The ‘resurgence’ has definitely been led by the spotlight which has recently been shining on the 1960s London watch production, especially the Crash—surely one of the 20th century’s most iconic watches. This spotlight has illuminated just how innovative Cartier always has been as a watchmaker, and this coupled with Cartier reissuing its classic models, has led to renewed interest in the historic watches.- Harry Fane
For example, the new Tank Normale, which was unveiled earlier this year, appears to be a reasonably faithful tribute to the 1917 original—except for the platinum(shown) and 18-karat yellow goldvariants, which come on matching braceletsfor the first time in the Cartier Prive collection.
There are also three skeletonized variants in platinum, 18-karat yellow gold, and platinum with diamonds, each with a 24-hour complication. All are limited editions of 100, 50, or 20 depending on the style, with prices ranging from $30,150 to $107,000.
Needless to say, if you are not already on Cartier's extra-VIP list, you will not be able to obtain one.
Even non-limited-edition items, such as the Cartier Baignoire bracelets (an update to the classic bathtub-shaped models that now come on a bangle rather than a strap), were rumored to have waiting lists before their official release in June.
Looking for a low-cost, bargain-priced Normale on the secondary market? You've most likely also missed the boat. Cameron Barr, owner of Craft & Tailoredin Los Angeles said:

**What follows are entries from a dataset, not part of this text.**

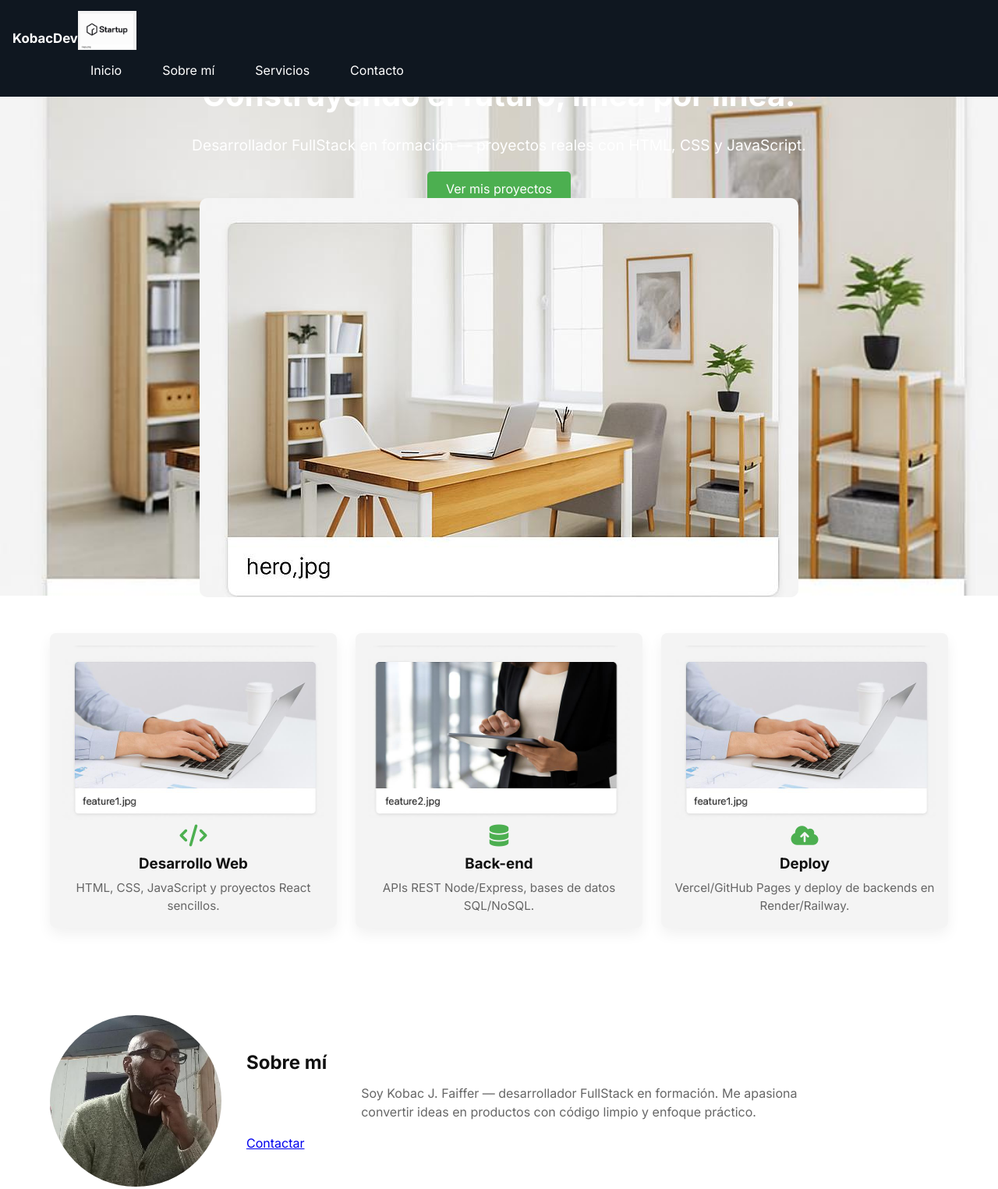
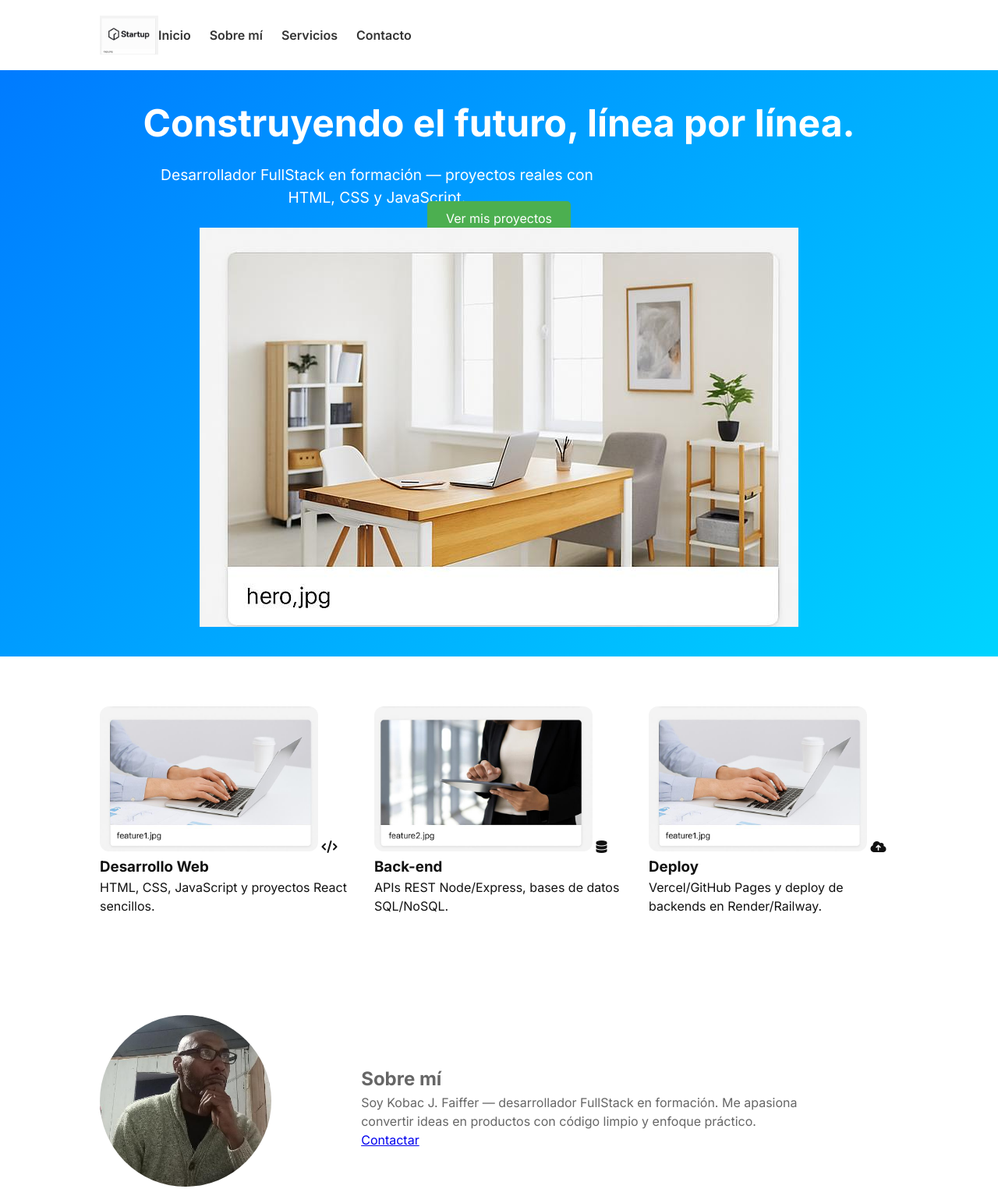
Before and after one commit to Kobacvjfaiffer/landing-page-clon, a plain HTML site: page index.html in a window 1280 px wide. Shown: the top 1525 px of the page at 78% size. Drawn offline with Linux system fonts and the light colour scheme.

Commit message:
fix navbar and features images

```diff
--- a/index.html
+++ b/index.html
@@ -5,12 +5,14 @@
   <meta name="viewport" content="width=device-width, initial-scale=1.0">
   <title>Landing Clon</title>
   <link rel="stylesheet" href="style.css">
-  <!-- Google Font (opcional) -->
+  <!-- Google Font -->
   <link href="https://fonts.googleapis.com/css2?family=Inter:wght@300;400;600;700&display=swap" rel="stylesheet">
   <!-- Font Awesome -->
   <link rel="stylesheet" href="https://cdnjs.cloudflare.com/ajax/libs/font-awesome/6.5.0/css/all.min.css">
+</head>
 
-</head>
+<body>
+  <!-- JS NAV -->
   <script>
     document.addEventListener('DOMContentLoaded', function(){
       const navToggle = document.querySelector('.nav-toggle');
@@ -22,7 +24,6 @@ document.addEventListener('DOMContentLoaded', function(){
         nav.classList.toggle('open');
       });
 
-  // cerrar menú al pulsar un link (buena UX móvil)
       document.querySelectorAll('.nav a').forEach(a=>{
         a.addEventListener('click', ()=> {
           if(nav.classList.contains('open')){
@@ -34,9 +35,9 @@ document.addEventListener('DOMContentLoaded', function(){
     });
   </script>
 
-<body>
+  <!-- HEADER -->
   <header>
-    <div class="logo">KobacDev</div>
+    <img src="assets/img/logo.png" alt="Logo de KobacDev" class="logo">
 
     <button class="nav-toggle" aria-expanded="false" aria-label="Abrir menú">
      <span class="bar"></span>
@@ -45,7 +46,6 @@ document.addEventListener('DOMContentLoaded', function(){
     </button>
 
     <nav class="nav" aria-label="Menú principal">
-    <img src="asstes/img/logo.png" alt="Logo de KobacDev" class="logo">
       <ul>
         <li><a href="#inicio">Inicio</a></li>
         <li><a href="#about">Sobre mí</a></li>
@@ -55,7 +55,9 @@ document.addEventListener('DOMContentLoaded', function(){
     </nav>
   </header>
 
+  <!-- MAIN -->
   <main>
+    <!-- HERO -->
     <section class="hero" id="inicio">
       <div class="hero-content">
        <h1>Construyendo el futuro, línea por línea.</h1>
@@ -63,40 +65,36 @@ document.addEventListener('DOMContentLoaded', function(){
        <a href="#services" class="btn">Ver mis proyectos</a>
       </div>
       <div class="hero-image">
-        <img src="asstes/img/hero.jpg" alt="Imagen de héroe">
-      </div>/
+        <img src="assets/img/hero.jpg" alt="Imagen de héroe">
+      </div>
     </section>
 
+    <!-- FEATURES -->
     <section id="services" class="features">
      <article class="card">
-      <div class="feature1-image">
-        <img src="asstes/img/feature1.jpg" alt="Imagen de card1">
-      </div>
+        <img src="assets/img/feature1.jpg" alt="Imagen de Desarrollo Web">
         <i class="fas fa-code icon"></i>
         <h3>Desarrollo Web</h3>
         <p>HTML, CSS, JavaScript y proyectos React sencillos.</p>
      </article>
      <article class="card">
-      <div class="feature2-image">
-        <img src="asstes/img/feature2.jpg" alt="Imagen de card2">
-      </div>
+        <img src="assets/img/feature2.jpg" alt="Imagen de Backend">
         <i class="fas fa-database icon"></i>
         <h3>Back-end</h3>
         <p>APIs REST Node/Express, bases de datos SQL/NoSQL.</p>
      </article>
      <article class="card">
-       <div class="feature1-image">
-        <img src="asstes/img/feature1.jpg" alt="Imagen de card1">
-      </div>
+        <img src="assets/img/feature1.jpg" alt="Imagen de Deploy">
         <i class="fas fa-cloud-upload-alt icon"></i>
         <h3>Deploy</h3>
         <p>Vercel/GitHub Pages y deploy de backends en Render/Railway.</p>
      </article>
     </section>
 
+    <!-- ABOUT -->
     <section id="about" class="about">
-     <img src="asstes/img/mi-foto.jpeg"
-       srcset="asstes/img/mi-foto.jpeg 480w, assets/img/profile.jpg 800w"
+     <img src="assets/img/mi-foto.jpeg"
+       srcset="assets/img/mi-foto.jpeg 480w, assets/img/profile.jpg 800w"
        sizes="(max-width:600px) 120px, 220px"
        alt="Foto de Kobac">
      <div class="about-text">
@@ -105,21 +103,15 @@ document.addEventListener('DOMContentLoaded', function(){
        <a href="#contact" class="btn">Contactar</a>
      </div>
     </section>
-
    </main>
 
+  <!-- FOOTER -->
   <footer>
     <p>&copy; 2025 Kobac J. Faiffer - Todos los derechos reservados.</p>
     <div class="social-links">
-    <a href="https://github.com/Kobacvjfaiffer" target="_blank">
-      <i class="fab fa-github"></i>
-    </a>
-    <a href="https://www.linkedin.com/in/kobac-j-faiffer-950750bb/" target="_blank">
-      <i class="fab fa-linkedin"></i>
-    </a>
+      <a href="https://github.com/Kobacvjfaiffer" target="_blank"><i class="fab fa-github"></i></a>
+      <a href="https://www.linkedin.com/in/kobac-j-faiffer-950750bb/" target="_blank"><i class="fab fa-linkedin"></i></a>
     </div>
   </footer>
-
-
 </body>
 </html>
--- a/style.css
+++ b/style.css
@@ -1,270 +1,238 @@
-html{ scroll-behavior: smooth; }
-/* Mobile First base */
-body {
-  font-family: Arial, sans-serif;
+:root {
+  --bg: #0f1720;
+  --accent: #4CAF50;
+  --text: #111;
+  --muted: #666;
+}
+
+* {
+  box-sizing: border-box;
   margin: 0;
   padding: 0;
 }
 
-.features {
+body {
+  font-family: 'Inter', Arial, sans-serif;
+  color: var(--text);
+  line-height: 1.5;
+  scroll-behavior: smooth;
+}
+
+/* ---------------- HEADER ---------------- */
+header {
+  display: flex;
+  align-items: center;
+  justify-content: space-between;
+  padding: 20px 10%;
+  background-color: #fff;
+  position: sticky;
+  top: 0;
+  z-index: 1000;
+}
+
+.logo {
+  height: 50px;
+}
+
+.nav-toggle {
+  background: none;
+  border: 0;
   display: flex;
   flex-direction: column;
-  gap: 1.5rem;
-  padding: 1.5rem;
+  gap: 5px;
+  padding: 6px;
+  cursor: pointer;
 }
 
-.features article {
-  background: #f4f4f4;
-  padding: 1rem;
-  border-radius: 8px;
-  text-align: center;
+.nav-toggle .bar {
+  width: 22px;
+  height: 2px;
+  background: #333;
+  border-radius: 2px;
+  transition: transform .25s;
+}
+
+.nav {
+  display: none;
+  width: 100%;
+}
+
+.nav.open {
+  display: block;
+  position: absolute;
+  left: 0;
+  top: 100%;
+  background: var(--bg);
+  padding: 12px 0;
+  box-shadow: 0 8px 20px rgba(0,0,0,.3);
+}
+/* NAVBAR */
+.nav ul {
+  display: flex;
+  gap: 1.5rem;
+  list-style: none;
+  padding: 0;
+  margin: 0;
+}
+
+.nav a {
+  text-decoration: none;
+  color: #333; /* <- texto visible */
+  font-weight: 600;
+  transition: color 0.3s;
+}
+
+.nav a:hover {
+  color: #0077ff; /* <- color al pasar el cursor */
 }
 
 
-* {
-  margin: 0;
-  padding: 0;
-  box-sizing: border-box;
-}
 
-body {
-  font-family: Arial, sans-serif;
-  line-height: 1.6;
-  color: #333;
-}
-
-header {
-  background: #111;
-  color: #fff;
-  padding: 1rem 2rem;
-}
-
-nav {
-  display: flex;
-  justify-content: space-between;
-  align-items: center;
-}
-
-nav ul {
-  list-style: none;
-  display: flex;
-  gap: 1.5rem;
-}
-
-nav a {
-  color: #fff;
-  text-decoration: none;
-}
-
+/* ---------------- HERO ---------------- */
 .hero {
-  height: 80vh;
   display: flex;
   flex-direction: column;
   justify-content: center;
   align-items: center;
   text-align: center;
-  background: linear-gradient(to right, #4facfe, #00f2fe);
+  padding: 2rem;
+  background: linear-gradient(135deg, #007BFF, #00D4FF);
   color: #fff;
-}
-
-.hero button {
-  margin-top: 1rem;
-  padding: 0.8rem 2rem;
-  border: none;
-  background: #111;
-  color: #fff;
-  cursor: pointer;
-  border-radius: 5px;
-}
-
-.features {
-  display: grid;
-  grid-template-columns: repeat(3, 1fr);
-  gap: 2rem;
-  padding: 3rem;
-}
-
-/* Tablet */
-@media (min-width: 768px) {
-  .features {
-    flex-direction: row;
-    justify-content: space-between;
-  }
-
-  .features article {
-    flex: 1;
-  }
-}
-
-/* Desktop grande */
-@media (min-width: 1024px) {
-  nav ul {
-    gap: 2rem;
-  }
-
-  .hero {
-    padding: 4rem;
-  }
-
-  .features {
-    gap: 2rem;
-    padding: 4rem;
-  }
-}
-
-footer {
-  background-color: #222;
-  color: #fff;
-  text-align: center;
-  padding: 20px;
-  margin-top: 40px;
-}
-
-footer a {
-  color: #4CAF50;
-  text-decoration: none;
-  margin: 0 10px;
-}
-
-footer a:hover {
-  text-decoration: underline;
-}
-footer {
-  background-color: #222;
-  color: #fff;
-  text-align: center;
-  padding: 20px;
-  margin-top: 40px;
-}
-
-footer p {
-  margin-bottom: 10px;
-}
-
-.social-links a {
-  color: #fff;
-  font-size: 24px;
-  margin: 0 10px;
-  transition: color 0.3s ease;
-}
-
-.social-links a:hover {
-  color: #4CAF50; /* Verde brillante en hover */
-}
-:root{ --bg:#0f1720; --accent:#4CAF50; --text:#111; --muted:#666; }
-
-*{box-sizing:border-box;margin:0;padding:0}
-body{font-family: 'Inter', Arial, sans-serif;color:var(--text);line-height:1.5}
-
-
-/* Header */
-header {
-  display:flex;
-  align-items:center;
-  justify-content:space-between;
-  padding:14px 16px;
-  background:var(--bg);
-  color:#fff;
-  position:relative;
-  z-index:1000;
-}
-
-.logo{ font-weight:700; font-size:1.05rem }
-.nav-toggle{ background:none;border:0;display:flex;flex-direction:column;gap:5px;padding:6px;cursor:pointer }
-.nav-toggle .bar{ width:22px;height:2px;background:#fff;display:block;border-radius:2px; transition:transform .25s}
-.nav{ display:none; width:100% }
-.nav.open{ display:block; position:absolute; left:0; top:100%; background:var(--bg); padding:12px 0; box-shadow: 0 8px 20px rgba(0,0,0,.3) }
-.nav ul{ list-style:none; display:flex; flex-direction:column; gap:6px; text-align:center }
-.nav a{ color:#fff; text-decoration:none; display:block; padding:8px 16px }
-.nav a:hover{ color:var(--accent); background: rgba(255,255,255,0.03)}
-
-/* Hero Section */
-.hero {
-  height: 80vh;
-  display: flex;
-  flex-direction: column;
-  justify-content: center;
-  align-items: center;
-  text-align: center;
-  padding: 0 20px;
-  background: linear-gradient(rgba(0,0,0,0.6), rgba(0,0,0,0.6)),
-              url('https://picsum.photos/1920/1080') no-repeat center/cover;
-  color: #fff;
+  min-height: 80vh;
 }
 
 .hero h1 {
-  font-size: 2.5rem;
-  margin-bottom: 20px;
+  font-size: 3rem;
 }
 
 .hero p {
+  margin-top: 1rem;
   font-size: 1.2rem;
-  margin-bottom: 30px;
+  max-width: 600px;
 }
 
 .hero .btn {
-  background: #4CAF50;
+  background: var(--accent);
   padding: 12px 24px;
   border-radius: 5px;
   color: #fff;
   text-decoration: none;
+  margin-top: 1.5rem;
   transition: background 0.3s;
 }
 
 .hero .btn:hover {
   background: #45a049;
 }
-.features{ padding:1.5rem 1rem; display:grid; gap:1rem }
-.card{ background:#fff; padding:1rem; border-radius:10px; text-align:center; box-shadow:0 8px 18px rgba(2,6,23,.06) }
-.card .icon{ font-size:28px; color:var(--accent); margin-bottom:8px }
-.card h3{ margin-bottom:6px }
-.card p{ color:var(--muted); font-size:.95rem }
 
-.about{ padding:2rem 1rem; text-align:center }
-.about img{ width:110px;height:110px;border-radius:50%;object-fit:cover;margin:0 auto 1rem; display:block }
-.about-text h2{ margin-bottom:.6rem }
-.about-text p{ color:var(--muted); max-width:60ch; margin:0 auto 1rem }
+/* ---------------- FEATURES ---------------- */
+.features {
+  display: grid;
+  grid-template-columns: repeat(3, 1fr);
+  gap: 2rem;
+  padding: 4rem 10%;
+}
 
-@media(min-width:768px){
-  /* Header: menú horizontal */
-  .nav { display:block; position:static; }
-  .nav-toggle { display:none; }
-  .nav ul { flex-direction:row; gap:1.25rem; }
+.feature {
+  background: #f9f9f9;
+  padding: 2rem;
+  border-radius: 10px;
+  text-align: center;
+  box-shadow: 0px 2px 8px rgba(0,0,0,0.1);
+}
 
-  /* Hero desktop */
-  .hero{
-    min-height:80vh;
-    padding:6rem;
-    background-image: url('asstes/img/hero.jpg');
-    background-position:center;
-    background-size:cover;
+.features img {
+  max-width: 100%;
+  height: auto;
+  border-radius: 12px;
+}
+/* En desktop limitar el tamaño */
+@media (min-width: 768px) {
+  .features img {
+    max-width: 280px;  /* ajusta según diseño */
+  }
+}
+
+/* ---------------- ABOUT ---------------- */
+.about {
+  padding: 4rem 10%;
+  text-align: center;
+}
+
+.about img {
+  width: 220px;
+  height: 220px;
+  border-radius: 50%;
+  object-fit: cover;
+  margin-bottom: 1rem;
+}
+
+.about-text {
+  max-width: 60ch;
+  margin: 0 auto;
+  color: var(--muted);
+}
+
+/* ---------------- FOOTER ---------------- */
+footer {
+  background: #222;
+  color: #fff;
+  text-align: center;
+  padding: 2rem;
+  margin-top: 3rem;
+}
+
+footer p {
+  margin: 0.5rem 0;
+}
+
+footer a {
+  color: #00D4FF;
+  text-decoration: none;
+}
+
+footer a:hover {
+  text-decoration: underline;
+}
+
+/* ---------------- MEDIA QUERIES ---------------- */
+@media (max-width: 768px) {
+  .features {
+    grid-template-columns: 1fr;
   }
 
-  /* Features grid */
-  .features { grid-template-columns: repeat(3, 1fr); padding:3rem 4rem; gap:1.5rem; }
+  .hero h1 {
+    font-size: 2rem;
+  }
 
-  /* About side-by-side */
-  .about{ display:flex; align-items:center; gap:2rem; text-align:left; padding:4rem }
-  .about img{ width:220px; height:220px; margin:0 }
-  .about-text{ flex:1 }
-  .cards { grid-template-columns: repeat(3,1fr) }
+  .hero p {
+    font-size: 1rem;
+  }
 }
 
-.hero-image img {
-  max-width: 100%;
-  height: auto;
-  border-radius: 10px;
+@media (min-width: 768px) {
+  .nav {
+    display: block;
+    position: static;
+  }
+
+  .nav-toggle {
+    display: none;
+  }
+
+  .nav ul {
+    flex-direction: row;
+    gap: 1.5rem;
+  }
+
+  .about {
+    display: flex;
+    align-items: center;
+    gap: 2rem;
+    text-align: left;
+  }
+
+  .about-text {
+    flex: 1;
+  }
 }
-.logo {
-  height: 50px;
-}
-.feature1-image img {
-  max-width: 100%;
-  height: auto;
-  border-radius: 10px;
-}
-.feature2-image img {
-  max-width: 100%;
-  height: auto;
-  border-radius: 10px;
-}
```
Also changed, not shown: assets/img/feature1.jpg (renamed from asstes/img/feature1.jpg), assets/img/feature2.jpg (renamed from asstes/img/feature2.jpg), assets/img/hero.jpg (renamed from asstes/img/hero.jpg), assets/img/logo.png (renamed from asstes/img/logo.png), assets/img/mi-foto.jpeg (renamed from asstes/img/mi-foto.jpeg). Lines whose indentation alone changed are shown as unchanged.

Normales out of the 1970s and in good condition are trading anywhere between $18,000 to $20,000. Three or four years ago they were probably $3,000 to $4,000.- Cameron Barr